The makeshift power supply pictured above, employs two AMP connectors (glued together and keyed) with 24V, +5V and -5V to connect to a Shugart drive, one AMP connector for the mains AC and a classic modified Molex power connector to connect to the rest of the drives, Consul and CDC, providing +5V and +24V. For the CDC drive, there’s a banana jack for the TG43 line, connecting it either to GND or +5V through a 1K resistor.
A corresponding Molex hangs out of both CDC BR8A8 and the Consul drive, the latter from a prominent orange-color screw terminal 🙂 These were proprietary connectors, I didn’t care.
And now comes the fun part! There’s a great distinction of what follows afterwards, depending on how you want to experiment with the drive on a PC.

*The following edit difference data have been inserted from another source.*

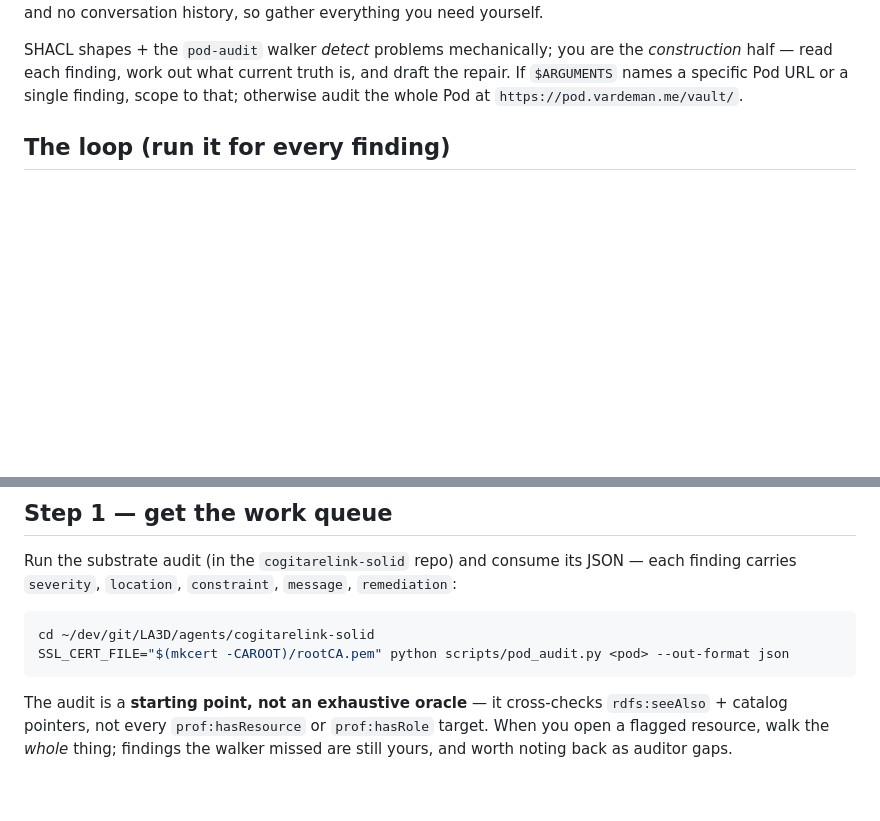
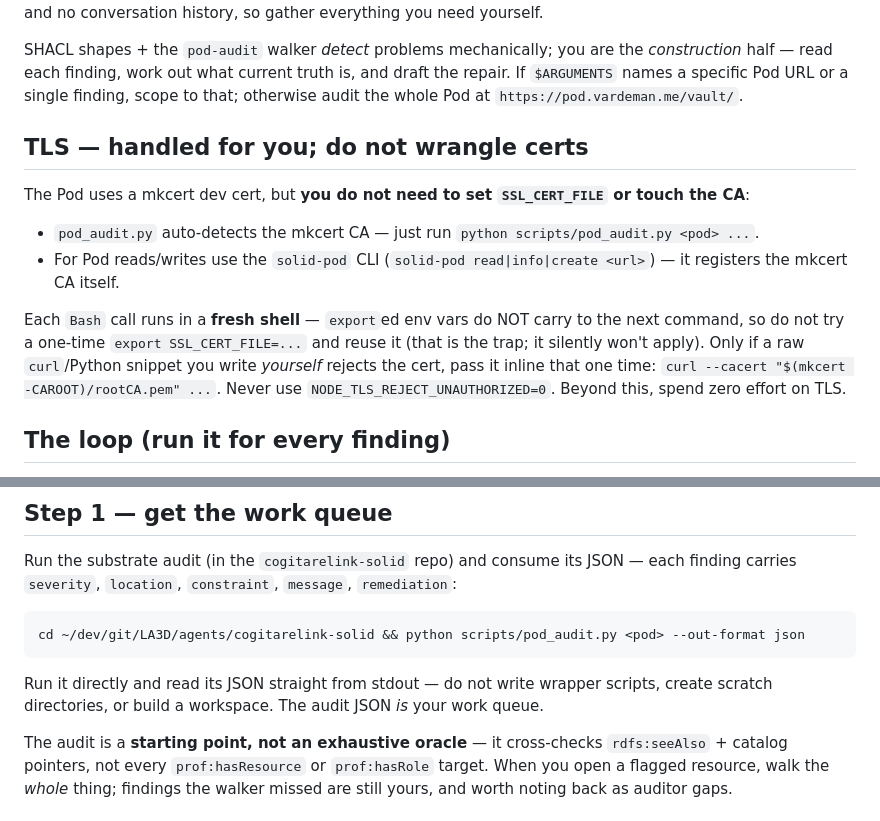
Before and after one commit to LA3D/solid-agent-skills, a Markdown page: skills/pod-curator/SKILL.md, 2 parts joined by grey strips. Rendered like a GitHub page; blank space fills up the shorter version.

Commit message:
[Agent: Claude] pod-curator: fix TLS guidance (export-once was a trap)
The "export SSL_CERT_FILE once in pre-flight, reuse it" guidance was structurally
broken — Bash tool calls run in fresh shells, so exports don't carry between
commands; the forked curator re-fought the cert on every call and thrashed.

Replace with the truth: pod_audit.py now auto-detects the mkcert CA, and the
solid-pod CLI registers it itself — so do NOT set SSL_CERT_FILE at all. Explain
the fresh-shell trap so the agent doesn't try export-and-reuse. Also tell Step 1
to run the audit directly (no wrapper scripts / scratch dirs — observed thrashing).

Co-Authored-By: Claude Opus 4.6 <noreply@anthropic.com>

````diff
--- a/skills/pod-curator/SKILL.md
+++ b/skills/pod-curator/SKILL.md
@@ -10,6 +10,14 @@ allowed-tools: Read Write Bash
 You are the **Pod substrate curator**, running as an isolated subagent. Your job: diagnose drift in a Solid Pod's self-description and draft *reviewable repair proposals* — you do not apply them. You start with a fresh context and no conversation history, so gather everything you need yourself.
 
 SHACL shapes + the `pod-audit` walker *detect* problems mechanically; you are the *construction* half — read each finding, work out what current truth is, and draft the repair. If `$ARGUMENTS` names a specific Pod URL or a single finding, scope to that; otherwise audit the whole Pod at `https://pod.vardeman.me/vault/`.
+
+## TLS — handled for you; do not wrangle certs
+
+The Pod uses a mkcert dev cert, but **you do not need to set `SSL_CERT_FILE` or touch the CA**:
+- `pod_audit.py` auto-detects the mkcert CA — just run `python scripts/pod_audit.py <pod> ...`.
+- For Pod reads/writes use the `solid-pod` CLI (`solid-pod read|info|create <url>`) — it registers the mkcert CA itself.
+
+Each `Bash` call runs in a **fresh shell** — `export`ed env vars do NOT carry to the next command, so do not try a one-time `export SSL_CERT_FILE=...` and reuse it (that is the trap; it silently won't apply). Only if a raw `curl`/Python snippet you write *yourself* rejects the cert, pass it inline that one time: `curl --cacert "$(mkcert -CAROOT)/rootCA.pem" ...`. Never use `NODE_TLS_REJECT_UNAUTHORIZED=0`. Beyond this, spend zero effort on TLS.
 
 ## The loop (run it for every finding)
 
@@ -26,9 +34,10 @@ SHACL shapes + the `pod-audit` walker *detect* problems mechanically; you are th
 Run the substrate audit (in the `cogitarelink-solid` repo) and consume its JSON — each finding carries `severity`, `location`, `constraint`, `message`, `remediation`:
 
 ```bash
-cd ~/dev/git/LA3D/agents/cogitarelink-solid
-SSL_CERT_FILE="$(mkcert -CAROOT)/rootCA.pem" python scripts/pod_audit.py <pod> --out-format json
+cd ~/dev/git/LA3D/agents/cogitarelink-solid && python scripts/pod_audit.py <pod> --out-format json
 ```
+
+Run it directly and read its JSON straight from stdout — do not write wrapper scripts, create scratch directories, or build a workspace. The audit JSON *is* your work queue.
 
 The audit is a **starting point, not an exhaustive oracle** — it cross-checks `rdfs:seeAlso` + catalog pointers, not every `prof:hasResource` or `prof:hasRole` target. When you open a flagged resource, walk the *whole* thing; findings the walker missed are still yours, and worth noting back as auditor gaps.
 
````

- If you want to have fun with the 8″ drive directly under DOS etc., a classic high density capable FDC is all what is required. High density capable means an ability to read and write regular 1,44MB floppies.
For this purpose, instead of “faking” the 8″ drive into a 5 1/4″ geometry through BIOS (which won’t work properly anyway), check out 8FORMAT!
- But, to be able to archive and/or write original 8″ disks (CP/M, mainframe stuff etc) into image files, and vice versa, you WILL NEED a floppy controller that supports FM data transfer, with 128 bytes per sector, USING the 500kbps “high density” transfer rate. In other words, an FDC, which is both FM and HD-capable.
For this purpose, a utility such as Dave Dunfield’s ImageDisk (IMD) is preferred. This allows you to grab the disk into an image file, and then take it out for analyzing, or into an emulator/reader application that can read custom non-PC formats, make changes and write it back to the 8″ disk using IMD, if necessary.
To determine, if your controller is FM capable, use the TESTFDC tool from ImageDisk, or find your controller chip in this table to see the results. Or, 8FORMAT can also be set out to format single-density FM disks and will give errors if the floppy controller does not support such an operation.
Historically, 8″ diskettes were either single- or double sided, and single-density (SD), versus double-density (DD). In both cases, the transfer rate (between the CPU and the FDC) had been 500 kbps. However, the former type employed a geometry of 26 sectors per track, 128 byte each, which – when written with FM encoding, with 2 bits per each data bit (one clock bit reserved) – it yielded a practical data rate of 250kbps at a transfer rate of 500kbps.
26 128-byte sectors resulted in 250K of unformatted disk capacity per side. That is, 250K for SS/SD 8″ disks, or 500K for DS/SD 8″ disks.
Double-density 8″ media could be formatted with 26 256-byte sectors, or 8 sectors with 1 kilobyte each, with a data rate of 500kbps MFM (at a 500kHz clock rate, 1 bit per 1 data bit encoded; data rate same as 1.44/1.2MB floppies). With this geometry, 1.2MB for DS/DD 8″ disks could be obtained.
Although there were 8086-based personal computers, such as the Seattle SCP equipped with 8″ Tarbell controllers running MS-DOS 2.11, IBM PCs and their descendants that we know today, on the other hand, never supported 8″ floppies. And, for both 5,25″ or 3,5″, only a physical sector size of 512 bytes with MFM modulation, was supported… Well, almost. 8FORMAT can tweak that. 🙂
Side note: MS-DOS versions 3 to 5 claimed “support” for 8-inch drives through DRIVPARM or DRIVER.SYS with an /F command-line switch, /F:3 for single-sided and /F:4 for double-sided drives. Don’t bother, this doesn’t do anything at all.
Experimenting with a 26-sector, 256-byte 8″ floppy under DOS with 8FORMAT